Exercise goal =>
Repeat each entry word for word.

(Code change snippets)
------------------------------

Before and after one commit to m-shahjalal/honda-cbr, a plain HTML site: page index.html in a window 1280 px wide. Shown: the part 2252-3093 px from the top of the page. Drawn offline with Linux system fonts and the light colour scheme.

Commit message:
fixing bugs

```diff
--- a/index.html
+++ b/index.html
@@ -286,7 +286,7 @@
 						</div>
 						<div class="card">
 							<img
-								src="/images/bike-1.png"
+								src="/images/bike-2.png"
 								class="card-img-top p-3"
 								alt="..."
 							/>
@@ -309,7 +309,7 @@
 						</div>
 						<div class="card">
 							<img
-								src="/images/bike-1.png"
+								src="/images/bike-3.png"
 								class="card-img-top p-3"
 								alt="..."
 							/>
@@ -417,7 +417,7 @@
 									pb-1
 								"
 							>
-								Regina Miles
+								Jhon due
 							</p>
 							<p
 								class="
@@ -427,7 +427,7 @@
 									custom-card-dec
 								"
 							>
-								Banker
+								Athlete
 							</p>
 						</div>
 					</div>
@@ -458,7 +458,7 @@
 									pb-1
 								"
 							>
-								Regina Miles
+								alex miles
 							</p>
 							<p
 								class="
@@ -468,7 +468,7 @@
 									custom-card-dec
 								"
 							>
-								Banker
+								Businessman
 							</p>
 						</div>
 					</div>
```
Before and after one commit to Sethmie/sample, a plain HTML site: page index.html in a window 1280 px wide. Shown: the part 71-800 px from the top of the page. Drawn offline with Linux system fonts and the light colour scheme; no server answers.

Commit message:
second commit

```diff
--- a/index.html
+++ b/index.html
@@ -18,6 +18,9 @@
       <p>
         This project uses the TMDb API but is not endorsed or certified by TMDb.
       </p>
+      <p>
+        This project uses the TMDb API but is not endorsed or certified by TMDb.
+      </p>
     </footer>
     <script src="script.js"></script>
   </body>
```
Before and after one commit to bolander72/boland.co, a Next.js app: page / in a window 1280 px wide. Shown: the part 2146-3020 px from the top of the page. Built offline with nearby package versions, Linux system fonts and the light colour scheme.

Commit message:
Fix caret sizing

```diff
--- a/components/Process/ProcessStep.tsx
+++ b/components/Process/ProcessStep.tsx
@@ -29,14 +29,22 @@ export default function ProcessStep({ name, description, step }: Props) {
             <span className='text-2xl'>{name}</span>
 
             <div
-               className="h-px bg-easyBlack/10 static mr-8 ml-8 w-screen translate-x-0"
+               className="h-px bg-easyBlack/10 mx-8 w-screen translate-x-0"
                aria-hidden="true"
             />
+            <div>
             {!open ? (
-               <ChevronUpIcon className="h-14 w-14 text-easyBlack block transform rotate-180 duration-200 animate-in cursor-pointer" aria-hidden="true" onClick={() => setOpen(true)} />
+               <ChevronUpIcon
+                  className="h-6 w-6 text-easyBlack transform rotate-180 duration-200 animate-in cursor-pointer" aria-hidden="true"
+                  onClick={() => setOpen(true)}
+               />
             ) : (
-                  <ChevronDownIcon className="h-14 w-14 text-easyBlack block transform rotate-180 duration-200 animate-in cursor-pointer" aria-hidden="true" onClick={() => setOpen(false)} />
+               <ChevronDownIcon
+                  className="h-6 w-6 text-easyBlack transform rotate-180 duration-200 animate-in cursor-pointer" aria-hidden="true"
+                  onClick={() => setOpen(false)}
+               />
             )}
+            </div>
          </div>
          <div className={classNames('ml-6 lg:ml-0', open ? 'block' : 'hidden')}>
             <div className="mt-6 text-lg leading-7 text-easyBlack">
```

------------------------------

Response for this exercise =>
Before and after one commit to m-shahjalal/honda-cbr, a plain HTML site: page index.html in a window 1280 px wide. Shown: the part 2252-3093 px from the top of the page. Drawn offline with Linux system fonts and the light colour scheme.

Commit message:
fixing bugs

```diff
--- a/index.html
+++ b/index.html
@@ -286,7 +286,7 @@
 						</div>
 						<div class="card">
 							<img
-								src="/images/bike-1.png"
+								src="/images/bike-2.png"
 								class="card-img-top p-3"
 								alt="..."
 							/>
@@ -309,7 +309,7 @@
 						</div>
 						<div class="card">
 							<img
-								src="/images/bike-1.png"
+								src="/images/bike-3.png"
 								class="card-img-top p-3"
 								alt="..."
 							/>
@@ -417,7 +417,7 @@
 									pb-1
 								"
 							>
-								Regina Miles
+								Jhon due
 							</p>
 							<p
 								class="
@@ -427,7 +427,7 @@
 									custom-card-dec
 								"
 							>
-								Banker
+								Athlete
 							</p>
 						</div>
 					</div>
@@ -458,7 +458,7 @@
 									pb-1
 								"
 							>
-								Regina Miles
+								alex miles
 							</p>
 							<p
 								class="
@@ -468,7 +468,7 @@
 									custom-card-dec
 								"
 							>
-								Banker
+								Businessman
 							</p>
 						</div>
 					</div>
```
Before and after one commit to Sethmie/sample, a plain HTML site: page index.html in a window 1280 px wide. Shown: the part 71-800 px from the top of the page. Drawn offline with Linux system fonts and the light colour scheme; no server answers.

Commit message:
second commit

```diff
--- a/index.html
+++ b/index.html
@@ -18,6 +18,9 @@
       <p>
         This project uses the TMDb API but is not endorsed or certified by TMDb.
       </p>
+      <p>
+        This project uses the TMDb API but is not endorsed or certified by TMDb.
+      </p>
     </footer>
     <script src="script.js"></script>
   </body>
```
Before and after one commit to bolander72/boland.co, a Next.js app: page / in a window 1280 px wide. Shown: the part 2146-3020 px from the top of the page. Built offline with nearby package versions, Linux system fonts and the light colour scheme.

Commit message:
Fix caret sizing

```diff
--- a/components/Process/ProcessStep.tsx
+++ b/components/Process/ProcessStep.tsx
@@ -29,14 +29,22 @@ export default function ProcessStep({ name, description, step }: Props) {
             <span className='text-2xl'>{name}</span>
 
             <div
-               className="h-px bg-easyBlack/10 static mr-8 ml-8 w-screen translate-x-0"
+               className="h-px bg-easyBlack/10 mx-8 w-screen translate-x-0"
                aria-hidden="true"
             />
+            <div>
             {!open ? (
-               <ChevronUpIcon className="h-14 w-14 text-easyBlack block transform rotate-180 duration-200 animate-in cursor-pointer" aria-hidden="true" onClick={() => setOpen(true)} />
+               <ChevronUpIcon
+                  className="h-6 w-6 text-easyBlack transform rotate-180 duration-200 animate-in cursor-pointer" aria-hidden="true"
+                  onClick={() => setOpen(true)}
+               />
             ) : (
-                  <ChevronDownIcon className="h-14 w-14 text-easyBlack block transform rotate-180 duration-200 animate-in cursor-pointer" aria-hidden="true" onClick={() => setOpen(false)} />
+               <ChevronDownIcon
+                  className="h-6 w-6 text-easyBlack transform rotate-180 duration-200 animate-in cursor-pointer" aria-hidden="true"
+                  onClick={() => setOpen(false)}
+               />
             )}
+            </div>
          </div>
          <div className={classNames('ml-6 lg:ml-0', open ? 'block' : 'hidden')}>
             <div className="mt-6 text-lg leading-7 text-easyBlack">
```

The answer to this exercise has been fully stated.